SEMINOLE - Once a year, on Memorial Day, Woodrow Dimonda dons his khaki dress uniform and pins to his lapel the Bronze Star he was awarded during World War II for disarming a bomb on a bridge in Austria.
The wool jacket and trousers are hot and itchy, especially on a steamy Florida morning. But Dimonda, 86, said Monday it is his way of paying tribute to the friends he lost while serving in the Army.
"We were like brothers," he said, his eyes filling with tears. "I lived with them, you know?"
Dimonda joined hundreds of other veterans and their families at Bay Pines National Cemetery, one of many Memorial Day ceremonies in the Tampa Bay area.
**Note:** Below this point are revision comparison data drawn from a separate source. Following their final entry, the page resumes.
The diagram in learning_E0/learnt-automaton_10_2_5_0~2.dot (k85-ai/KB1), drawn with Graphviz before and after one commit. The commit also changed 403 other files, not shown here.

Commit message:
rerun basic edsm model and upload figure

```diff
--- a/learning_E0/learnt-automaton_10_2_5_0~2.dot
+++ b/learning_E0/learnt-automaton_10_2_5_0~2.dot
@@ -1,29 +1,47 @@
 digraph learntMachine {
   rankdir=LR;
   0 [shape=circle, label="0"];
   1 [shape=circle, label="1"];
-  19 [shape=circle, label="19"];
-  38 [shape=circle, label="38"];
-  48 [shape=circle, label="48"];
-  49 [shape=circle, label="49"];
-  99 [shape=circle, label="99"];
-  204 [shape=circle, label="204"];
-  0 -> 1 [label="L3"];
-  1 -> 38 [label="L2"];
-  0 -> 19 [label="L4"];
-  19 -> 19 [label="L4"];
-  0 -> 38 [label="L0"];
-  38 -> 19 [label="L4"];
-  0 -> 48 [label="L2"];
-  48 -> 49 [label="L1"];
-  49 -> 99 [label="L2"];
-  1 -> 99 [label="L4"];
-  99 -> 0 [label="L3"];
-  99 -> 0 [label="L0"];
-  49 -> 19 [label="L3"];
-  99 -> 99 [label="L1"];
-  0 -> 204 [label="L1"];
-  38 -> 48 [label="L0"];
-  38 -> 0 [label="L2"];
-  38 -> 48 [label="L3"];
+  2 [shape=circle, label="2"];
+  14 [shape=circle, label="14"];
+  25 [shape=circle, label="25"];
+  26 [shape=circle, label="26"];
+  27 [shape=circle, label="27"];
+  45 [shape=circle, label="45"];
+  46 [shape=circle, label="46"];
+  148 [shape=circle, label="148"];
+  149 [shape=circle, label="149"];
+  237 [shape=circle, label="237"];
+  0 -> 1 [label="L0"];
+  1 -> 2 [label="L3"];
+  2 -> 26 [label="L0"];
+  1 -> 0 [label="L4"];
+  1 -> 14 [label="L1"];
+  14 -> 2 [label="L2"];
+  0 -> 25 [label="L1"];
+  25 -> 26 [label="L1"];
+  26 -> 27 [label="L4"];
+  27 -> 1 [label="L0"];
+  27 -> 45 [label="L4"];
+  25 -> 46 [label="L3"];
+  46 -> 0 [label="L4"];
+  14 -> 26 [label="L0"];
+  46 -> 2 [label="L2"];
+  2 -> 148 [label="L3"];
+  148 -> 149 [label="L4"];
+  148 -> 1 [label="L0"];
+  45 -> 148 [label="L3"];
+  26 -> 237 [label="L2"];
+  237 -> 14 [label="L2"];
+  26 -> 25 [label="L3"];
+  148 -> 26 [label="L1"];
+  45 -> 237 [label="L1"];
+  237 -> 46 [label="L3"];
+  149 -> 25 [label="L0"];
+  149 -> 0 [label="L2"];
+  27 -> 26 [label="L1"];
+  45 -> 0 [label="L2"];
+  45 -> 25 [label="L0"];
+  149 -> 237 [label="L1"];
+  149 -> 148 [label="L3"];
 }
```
At Bay Pines, spectators gathered Monday morning under the cemetery's massive live oaks. There were teenagers in ROTC uniforms and veterans in wheelchairs, some carrying oxygen canisters. Those not in uniform wore red, white and blue or waved tiny American flags.
U.S. Rep. C.W. Bill Young, R-Indian Rocks Beach, the keynote speaker, said the crowd was one of the largest he had seen for the annual event. Organizers attributed the increased attendance to the fighting in Iraq. Young praised the soldiers for continuing the battle against terrorism.
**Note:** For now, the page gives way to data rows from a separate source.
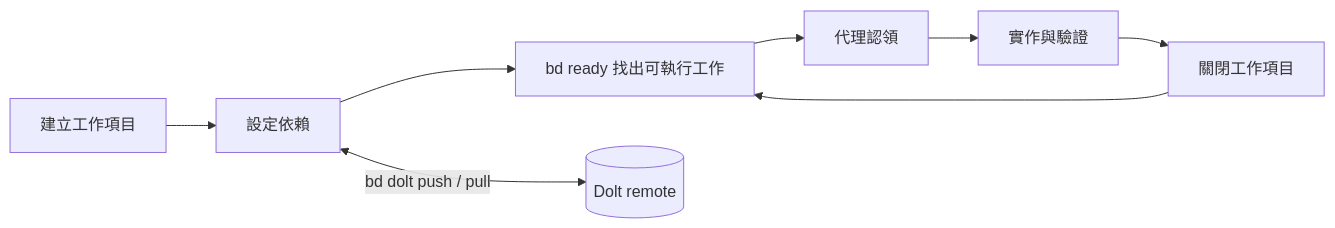
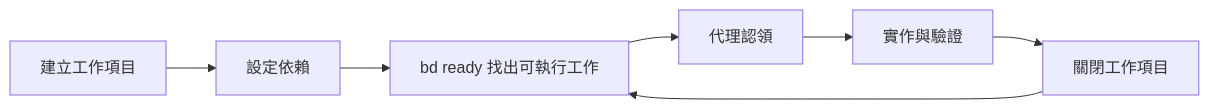
Before and after one commit to ValorVie/custom-skills: the first of 3 diagrams in docs/dev-guide/ai-tools/BEADS-GUIDE.md, drawn with Mermaid. The commit also changed other lines of this file and 2 other files, not shown here.

````diff
--- a/docs/dev-guide/ai-tools/BEADS-GUIDE.md
+++ b/docs/dev-guide/ai-tools/BEADS-GUIDE.md
@@ -21,10 +21,9 @@
 ```mermaid
 flowchart LR
     create[建立工作項目] --> deps[設定依賴]
     deps --> ready[bd ready 找出可執行工作]
     ready --> claim[代理認領]
     claim --> work[實作與驗證]
     work --> close[關閉工作項目]
     close --> ready
-    deps <-->|bd dolt push / pull| remote[(Dolt remote)]
 ```
````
"Today, the enemy has no boundaries," Young said. "These people do not play by any constitution. They don't play by any rules except what suits their fancy."
David Miller, the president of the Pinellas County Veterans Liaison Council, said he was pleased to see a strong show of support for the troops. A Vietnam veteran, Miller said he did not get a warm reception when he returned from war.
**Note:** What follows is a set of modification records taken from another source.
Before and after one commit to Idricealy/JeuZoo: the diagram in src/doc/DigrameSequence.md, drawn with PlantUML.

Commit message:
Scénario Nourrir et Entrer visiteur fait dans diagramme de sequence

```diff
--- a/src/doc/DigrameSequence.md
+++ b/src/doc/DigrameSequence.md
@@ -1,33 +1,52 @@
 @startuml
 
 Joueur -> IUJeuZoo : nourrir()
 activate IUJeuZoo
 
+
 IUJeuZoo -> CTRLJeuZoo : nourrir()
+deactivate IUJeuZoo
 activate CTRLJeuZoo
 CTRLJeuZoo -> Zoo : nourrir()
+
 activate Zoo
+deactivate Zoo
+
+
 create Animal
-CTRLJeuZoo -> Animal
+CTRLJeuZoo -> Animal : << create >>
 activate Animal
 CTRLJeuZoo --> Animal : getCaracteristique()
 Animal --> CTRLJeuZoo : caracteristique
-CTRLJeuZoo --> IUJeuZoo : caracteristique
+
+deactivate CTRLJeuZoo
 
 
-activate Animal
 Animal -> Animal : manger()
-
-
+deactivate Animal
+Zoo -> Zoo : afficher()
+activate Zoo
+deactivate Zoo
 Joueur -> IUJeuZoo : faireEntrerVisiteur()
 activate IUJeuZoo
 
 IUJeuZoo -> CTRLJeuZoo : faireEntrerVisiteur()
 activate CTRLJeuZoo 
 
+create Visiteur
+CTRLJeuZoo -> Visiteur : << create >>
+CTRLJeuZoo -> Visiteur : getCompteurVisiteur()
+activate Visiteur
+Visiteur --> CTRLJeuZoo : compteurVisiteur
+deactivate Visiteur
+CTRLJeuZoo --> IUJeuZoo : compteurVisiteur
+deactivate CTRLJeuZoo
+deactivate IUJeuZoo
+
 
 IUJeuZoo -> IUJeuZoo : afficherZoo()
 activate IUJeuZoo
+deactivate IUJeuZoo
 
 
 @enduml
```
"It's a bad feeling," he said, "when you come home and people spit on you."
For Harold F. "Sarge" Cook, Memorial Day is one of the highlights of the year. He has been a resident of Bay Pines Medical Center since 1962, when he was discharged from the Army on a medical disability after serving in both World War II and Korea.
Cook, 84, a survivor of the attack on Pearl Harbor, was greeted warmly by dozens of friends and well-wishers after the ceremony. But it was the comrades he had lost who were on his mind.
"Most of the men from my unit ended up there," Cook said, gesturing toward Bay Pines Cemetery. "And I remember each and every one of them."